Stochastic fracture network models are commonly employed to deal with uncertainties in the characterization of discontinuities in rock masses. We explore the engineering significance of parameters of the network model in the context of problem of formation of removable wedges in rock excavations. Discontinuities are simulated using the Poisson disk model, and removable wedges in the excavation are identified using block theory. The formation of removable wedges of different sizes is assumed to follow a Poisson process. Poisson regression and Monte Carlo simulations are used to identify statistically relevant parameters of the model and to study the effects that variations in their values have in formation of removable blocks. Results indicate that the volumetric intensity significantly affects the computed estimates of removable blocks. Estimates are sensitive to changes in discontinuity size in cases in which discontinuities are "small" compared to the height of the slope, and the interaction between the mean size and the coefficient of variation of discontinuity sizes is also found to be significant. The rates of formation of removable wedges are higher when joint sets with small orientation variability are considered.

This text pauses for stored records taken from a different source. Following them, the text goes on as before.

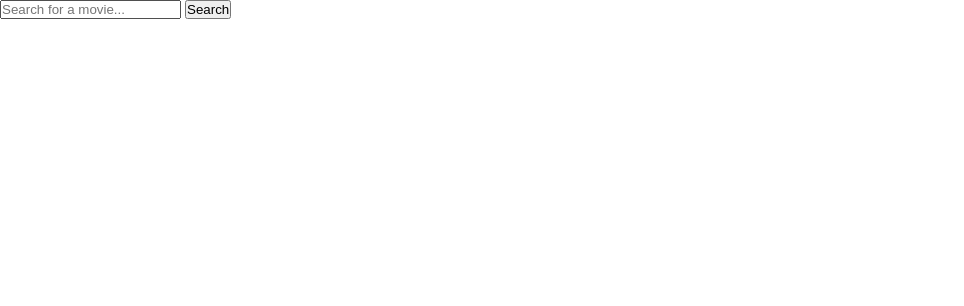
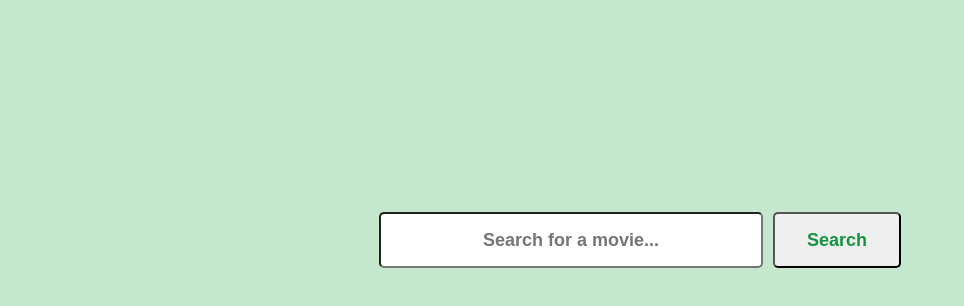
Before and after one commit to priyESH88088/Movie-Search, a plain HTML site: page index.html in a window 1280 px wide. Shown: the whole page, without its empty margins (0-964 px from the left). Drawn offline with Linux system fonts and the light colour scheme.

Commit message:
Update styles.css

```diff
--- a/styles.css
+++ b/styles.css
@@ -3,3 +3,68 @@
   margin: 0;
   box-sizing: border-box;
 }
+
+form{
+  /* background-color: rgb(204, 224, 217); */
+  width: 100vw;
+  height: 60vh;
+  display: flex;
+  justify-content: center;
+  align-items: center;
+  gap:10px;
+}
+
+input{
+  height:7vh;
+  width: 30vw;
+  text-align: center;
+  border-radius: 5px;
+  color: rgb(107, 3, 107);
+   font-weight: bold;
+   font-weight: 700;
+   font-size: large;
+
+}
+button{
+
+height:7vh;
+  width: 10vw;
+  text-align: center;
+  border-radius: 5px;
+  color: rgb(21, 148, 63);
+   font-weight: bold;
+   font-weight: 700;
+   font-size: large;
+
+
+}
+
+body{
+  background-color: rgb(197, 231, 206);
+}
+
+/* .poster {
+  width: 400px;
+  height: 500px;
+  object-fit: cover;
+  display: grid;
+  grid-template-columns: repeat(3, 1fr);
+  gap: 20px;
+
+} */
+
+/* For the container of images */
+#results {
+  display: grid;
+  grid-template-columns: repeat(3, 1fr);
+  gap: 20px;
+  padding: 10px;
+}
+
+/* For each image */
+.poster {
+  width: 100%;
+  height: 500px;
+  object-fit: cover;
+  border-radius: 8px;
+}
```
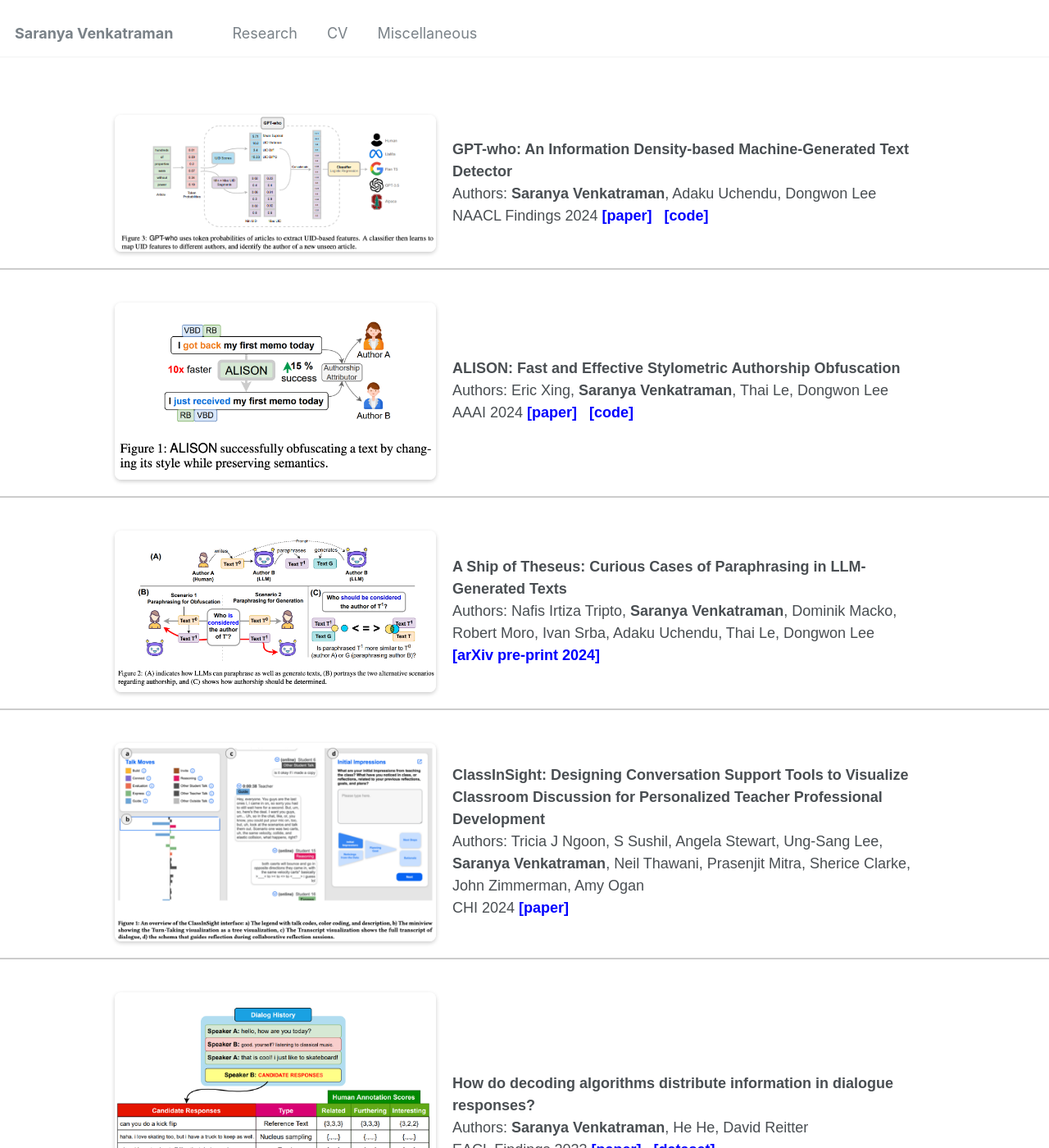
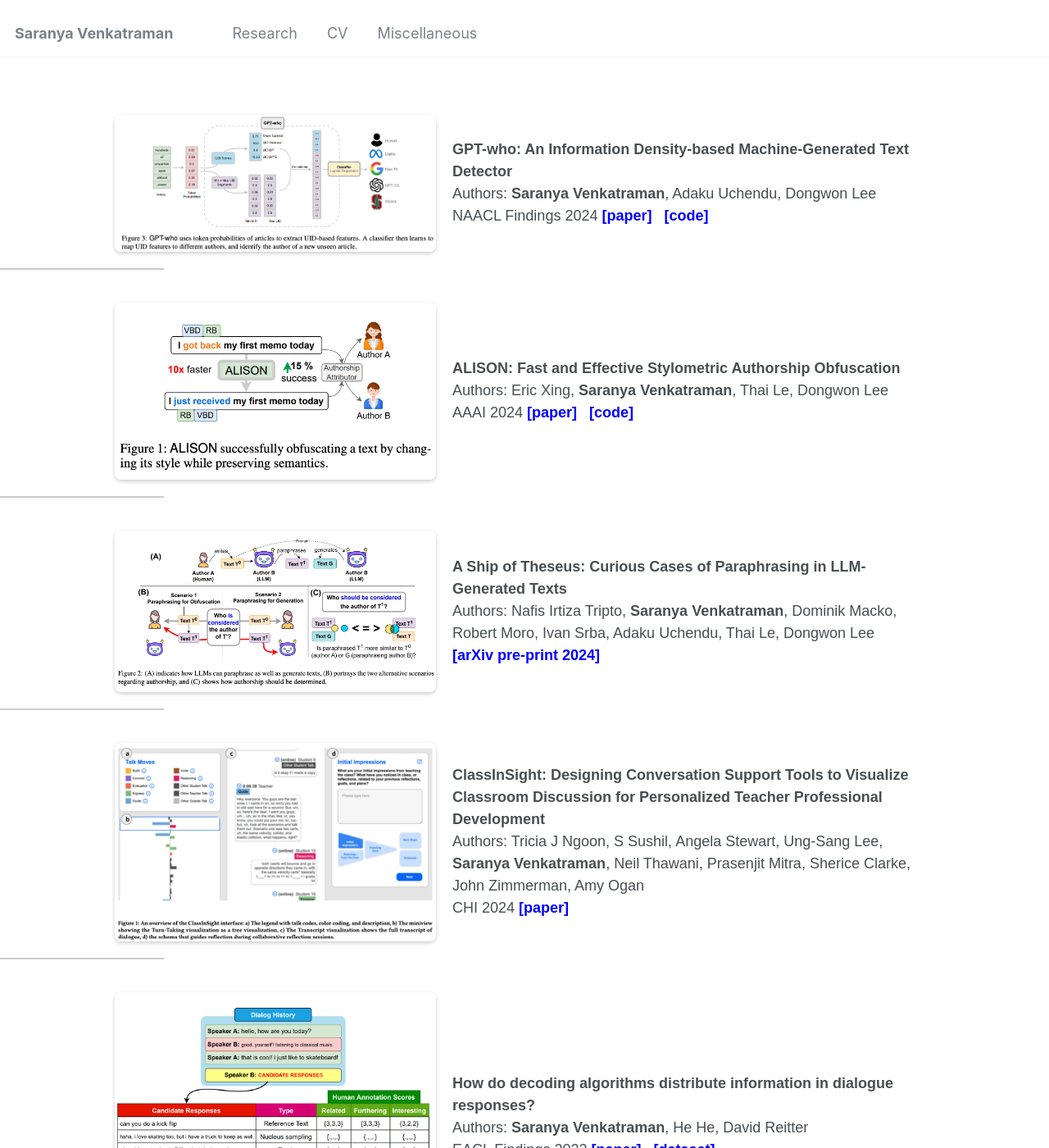
Before and after one commit to saranya-venkatraman/saranya-venkatraman.github.io, a Jekyll site: the page built from _pages/research.html, in a window 1280 px wide and 1400 px high. Shown: the whole window at 82% size. Built offline with Jekyll 4.4.1, drawn with Linux system fonts in a browser that asks for light colours.

Commit message:
Update research.html

```diff
--- a/_pages/research.html
+++ b/_pages/research.html
@@ -29,6 +29,11 @@ comments: true
     align-items: center; /* Center align items vertically */
     margin-top: 20px; /* Add space between each item */
   }
+
+hr {
+	width: 200px;
+			/*height: 5px;*/
+	}
 
   .image {
     flex: 2; /* Make the image container flexible */
```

Stochastic fracture network models (Dershowitz & Einstein 1988) are commonly employed to deal with uncertainties in the mechanical and geometrical characterization of discontinuities in rock masses. The estimation of joint network model parameters, is, however, a challenging problem that needs to be solved for the use of such models in rock engineering applications. In that sense, being able to asses the influence that different parameters of the stochastic network model have in the engineering performance of the project of interest becomes a relevant aspect of rock engineering, as it allows rock site characterization and design procedures to be optimized, or at least more efficiently accomplished (Starzec & Andersson 2002).
In this work we study the problem of formation of removable blocks in rock excavations. Monte Carlo simulation methods are used - in conjunction with the Poisson Disk model - to generate successive realizations of the discontinuity network in the rock mass, and block theory (Goodman & Shi 1985, Goodman 1995) is employed to identify removable blocks - i.e., blocks with kinematical admissibility for displacement toward the excavated free face. Poisson regression is then used to develop a predictive model of the rate of formation of removable blocks of different sizes. In addition, we explore the engineering significance of parameters - or interactions between parameters - of the network model, identifying those that are not statistically relevant in the context of removable blocks formation, and studying the effects that variations in their values have in the rate of formation of removable blocks.
Removability is a necessary condition for a block to fail. Accordingly, the methodology presented herein might be further extended to compute the prediction of rates of formation of unstable blocks. To that end, once that removable blocks are identified, their stability may assessed - using, for instance, limitequilibrium or vector methods (Warburton 1993) - in order to identify removable, unstable blocks.